Culture played a key role in the “State of Recovery,” Big John’s term for progress made over the last few years. The community, already grounded in prayers, gatherings, songs, and Big Drum ceremonies, engaged traditional leaders to support recovery efforts, revitalize language programs, and hold “Wellbriety” pow-wows to widen the “Healing Circle.”
Youth participate in collecting wild rice and making reed mats to connect with their culture. The community also held a youth gathering to offer opportunities for their voices to be heard.
“We need our youth to heal from the oppression they’ve experienced and never forget who they are. Cultural identity is key for our prevention efforts,” Big John explains.
However, numerous barriers remain in tribal communities. “If you’re driving two hours for methadone maintenance treatment every day, how can you hold a job?” Skinstad asks. “Many communities still don’t have access to naloxone (an opioid overdose-reversal drug), so there are fatal overdoses that could be prevented.”
A VISION FOR CHANGE
Many tribal communities are developing action plans to address the opiate problem. Some of the initiatives include distribution of emergency overdose kits, providing secure drop-off sites for unused prescription drugs, and establishing hotlines for those wishing to quit drugs or report traffickers.
“What came out of the summit was a model for the country,” Skinstad notes. “Following the symposium, we held conference call meetings for tribal leaders who wanted to implement a plan in their communities. They are still active. We gave communities tools, they discussed them with their elders, then they implemented them successfully.”
Pushing back against the opioid epidemic is long and hard work, but Big John encourages communities to be patient. “We didn’t get here overnight and the changes we want to make won’t happen overnight, but we are saving lives,” he says. “Good things come when people have the same vision.”
This article contains material written by Connie O’Marra, MSW, of the Training and Technical Assistance Center, that originally appeared in the September 2016 issue of the National AI & AN ATTC newsletter. O’Marra is a close collaborator with the National AI & AN ATTC and a trainer for the center.

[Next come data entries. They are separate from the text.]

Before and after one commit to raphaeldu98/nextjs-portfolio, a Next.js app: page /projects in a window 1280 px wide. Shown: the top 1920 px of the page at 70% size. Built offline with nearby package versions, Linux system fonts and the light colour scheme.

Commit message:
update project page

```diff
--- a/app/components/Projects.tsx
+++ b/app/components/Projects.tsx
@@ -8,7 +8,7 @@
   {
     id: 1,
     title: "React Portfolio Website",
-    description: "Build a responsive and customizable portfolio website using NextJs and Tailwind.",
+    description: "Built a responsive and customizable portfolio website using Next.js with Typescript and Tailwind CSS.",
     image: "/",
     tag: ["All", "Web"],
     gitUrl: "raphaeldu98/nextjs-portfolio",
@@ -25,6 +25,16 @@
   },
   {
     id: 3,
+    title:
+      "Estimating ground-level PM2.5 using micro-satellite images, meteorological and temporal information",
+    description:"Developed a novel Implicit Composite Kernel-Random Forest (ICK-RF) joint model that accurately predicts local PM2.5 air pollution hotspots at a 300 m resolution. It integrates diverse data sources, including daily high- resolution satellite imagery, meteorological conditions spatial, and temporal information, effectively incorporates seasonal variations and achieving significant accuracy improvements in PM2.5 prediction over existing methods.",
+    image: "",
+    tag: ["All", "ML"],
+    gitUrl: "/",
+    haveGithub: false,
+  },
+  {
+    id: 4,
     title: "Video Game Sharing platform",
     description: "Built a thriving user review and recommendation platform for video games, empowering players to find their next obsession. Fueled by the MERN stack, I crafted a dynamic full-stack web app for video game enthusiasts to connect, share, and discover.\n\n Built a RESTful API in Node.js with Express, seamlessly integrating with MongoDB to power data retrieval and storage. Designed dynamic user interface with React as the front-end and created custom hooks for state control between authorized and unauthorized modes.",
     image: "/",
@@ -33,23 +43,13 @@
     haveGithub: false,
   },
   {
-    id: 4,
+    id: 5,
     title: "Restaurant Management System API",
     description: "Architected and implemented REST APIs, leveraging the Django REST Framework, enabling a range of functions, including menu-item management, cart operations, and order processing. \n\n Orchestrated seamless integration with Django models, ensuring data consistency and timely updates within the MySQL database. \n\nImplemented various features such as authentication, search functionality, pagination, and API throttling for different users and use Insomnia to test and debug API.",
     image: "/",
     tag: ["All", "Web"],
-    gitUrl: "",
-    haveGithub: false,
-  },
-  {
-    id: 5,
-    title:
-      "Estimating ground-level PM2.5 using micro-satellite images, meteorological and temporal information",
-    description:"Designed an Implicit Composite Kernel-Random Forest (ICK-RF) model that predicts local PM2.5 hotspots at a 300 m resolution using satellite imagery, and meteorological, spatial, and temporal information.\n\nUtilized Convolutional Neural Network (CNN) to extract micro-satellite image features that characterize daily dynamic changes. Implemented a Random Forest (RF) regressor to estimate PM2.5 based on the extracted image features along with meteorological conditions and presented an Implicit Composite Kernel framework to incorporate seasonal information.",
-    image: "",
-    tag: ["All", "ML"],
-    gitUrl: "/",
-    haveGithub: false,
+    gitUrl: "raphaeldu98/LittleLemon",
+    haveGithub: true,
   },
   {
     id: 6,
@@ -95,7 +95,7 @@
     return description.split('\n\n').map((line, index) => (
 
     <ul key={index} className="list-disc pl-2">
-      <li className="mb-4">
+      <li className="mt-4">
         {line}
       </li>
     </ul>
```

This story originally appeared in the fall 2017 issue of InSight.